• _Exercise_:
Whenever a line in the data contains "other", show that line.
====
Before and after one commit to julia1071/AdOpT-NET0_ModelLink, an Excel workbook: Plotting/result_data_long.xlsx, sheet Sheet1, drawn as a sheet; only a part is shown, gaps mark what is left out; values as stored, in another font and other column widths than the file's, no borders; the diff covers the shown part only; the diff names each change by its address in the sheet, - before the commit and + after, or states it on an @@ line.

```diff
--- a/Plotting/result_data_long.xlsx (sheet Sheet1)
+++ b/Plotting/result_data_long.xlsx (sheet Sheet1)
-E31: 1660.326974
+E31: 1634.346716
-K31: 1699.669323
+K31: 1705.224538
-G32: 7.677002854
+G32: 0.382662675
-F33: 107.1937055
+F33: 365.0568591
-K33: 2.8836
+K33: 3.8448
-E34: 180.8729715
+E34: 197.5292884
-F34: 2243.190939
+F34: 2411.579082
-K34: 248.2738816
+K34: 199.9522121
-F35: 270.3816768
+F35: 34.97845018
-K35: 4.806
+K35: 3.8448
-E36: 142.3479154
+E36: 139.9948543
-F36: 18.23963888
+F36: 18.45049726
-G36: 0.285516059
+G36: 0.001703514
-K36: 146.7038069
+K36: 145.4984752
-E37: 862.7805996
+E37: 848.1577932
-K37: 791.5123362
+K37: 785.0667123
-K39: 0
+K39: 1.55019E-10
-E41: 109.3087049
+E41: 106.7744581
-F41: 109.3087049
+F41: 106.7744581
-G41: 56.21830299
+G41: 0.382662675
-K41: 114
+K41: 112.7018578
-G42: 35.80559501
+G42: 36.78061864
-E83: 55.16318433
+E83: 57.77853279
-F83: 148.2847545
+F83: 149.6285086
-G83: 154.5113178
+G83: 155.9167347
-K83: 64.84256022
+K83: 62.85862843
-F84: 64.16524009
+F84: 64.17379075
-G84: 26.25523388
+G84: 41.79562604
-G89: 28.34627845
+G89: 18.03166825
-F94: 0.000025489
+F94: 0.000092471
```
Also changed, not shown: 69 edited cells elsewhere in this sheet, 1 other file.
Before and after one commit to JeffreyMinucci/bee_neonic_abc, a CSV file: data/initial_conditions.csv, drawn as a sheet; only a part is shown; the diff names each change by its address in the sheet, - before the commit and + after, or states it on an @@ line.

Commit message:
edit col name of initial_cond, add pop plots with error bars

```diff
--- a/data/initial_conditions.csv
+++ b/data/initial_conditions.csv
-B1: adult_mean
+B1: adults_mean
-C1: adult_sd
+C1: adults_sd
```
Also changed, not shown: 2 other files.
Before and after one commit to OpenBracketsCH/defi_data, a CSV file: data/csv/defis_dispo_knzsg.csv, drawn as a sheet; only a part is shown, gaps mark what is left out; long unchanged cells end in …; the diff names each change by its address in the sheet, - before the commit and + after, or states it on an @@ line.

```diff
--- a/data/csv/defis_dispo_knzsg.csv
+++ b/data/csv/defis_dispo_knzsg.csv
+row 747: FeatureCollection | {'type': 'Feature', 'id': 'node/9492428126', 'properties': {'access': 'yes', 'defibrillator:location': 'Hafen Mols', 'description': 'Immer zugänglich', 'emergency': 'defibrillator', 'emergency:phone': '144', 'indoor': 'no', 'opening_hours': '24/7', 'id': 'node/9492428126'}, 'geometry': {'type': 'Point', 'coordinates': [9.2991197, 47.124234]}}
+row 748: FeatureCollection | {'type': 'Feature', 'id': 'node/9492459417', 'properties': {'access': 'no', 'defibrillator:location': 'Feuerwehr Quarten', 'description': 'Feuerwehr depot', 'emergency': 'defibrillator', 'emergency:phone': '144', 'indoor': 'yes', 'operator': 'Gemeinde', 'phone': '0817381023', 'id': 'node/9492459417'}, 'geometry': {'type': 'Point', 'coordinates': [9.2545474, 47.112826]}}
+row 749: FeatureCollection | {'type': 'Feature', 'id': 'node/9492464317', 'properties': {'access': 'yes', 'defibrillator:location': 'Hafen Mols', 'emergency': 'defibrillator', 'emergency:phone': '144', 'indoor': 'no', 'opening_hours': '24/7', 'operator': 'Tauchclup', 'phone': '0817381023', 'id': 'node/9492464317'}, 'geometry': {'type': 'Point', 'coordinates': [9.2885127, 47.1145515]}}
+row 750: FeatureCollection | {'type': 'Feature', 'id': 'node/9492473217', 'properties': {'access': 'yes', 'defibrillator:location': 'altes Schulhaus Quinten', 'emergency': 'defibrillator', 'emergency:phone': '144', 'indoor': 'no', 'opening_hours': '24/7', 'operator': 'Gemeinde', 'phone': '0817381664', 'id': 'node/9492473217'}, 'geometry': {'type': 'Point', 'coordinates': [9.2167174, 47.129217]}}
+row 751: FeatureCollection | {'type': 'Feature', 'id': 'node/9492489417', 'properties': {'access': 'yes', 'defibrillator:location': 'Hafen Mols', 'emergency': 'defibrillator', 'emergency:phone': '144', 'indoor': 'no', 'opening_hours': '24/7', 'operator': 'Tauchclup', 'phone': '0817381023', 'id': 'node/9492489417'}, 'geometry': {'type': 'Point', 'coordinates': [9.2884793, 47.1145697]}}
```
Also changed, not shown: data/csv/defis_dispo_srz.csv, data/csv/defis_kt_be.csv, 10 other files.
====
• _Result_:
Before and after one commit to julia1071/AdOpT-NET0_ModelLink, an Excel workbook: Plotting/result_data_long.xlsx, sheet Sheet1, drawn as a sheet; only a part is shown, gaps mark what is left out; values as stored, in another font and other column widths than the file's, no borders; the diff covers the shown part only; the diff names each change by its address in the sheet, - before the commit and + after, or states it on an @@ line.
Also changed, not shown: 69 edited cells elsewhere in this sheet, 1 other file.
Also changed, not shown: 2 other files.
Also changed, not shown: data/csv/defis_dispo_srz.csv, data/csv/defis_kt_be.csv, 10 other files.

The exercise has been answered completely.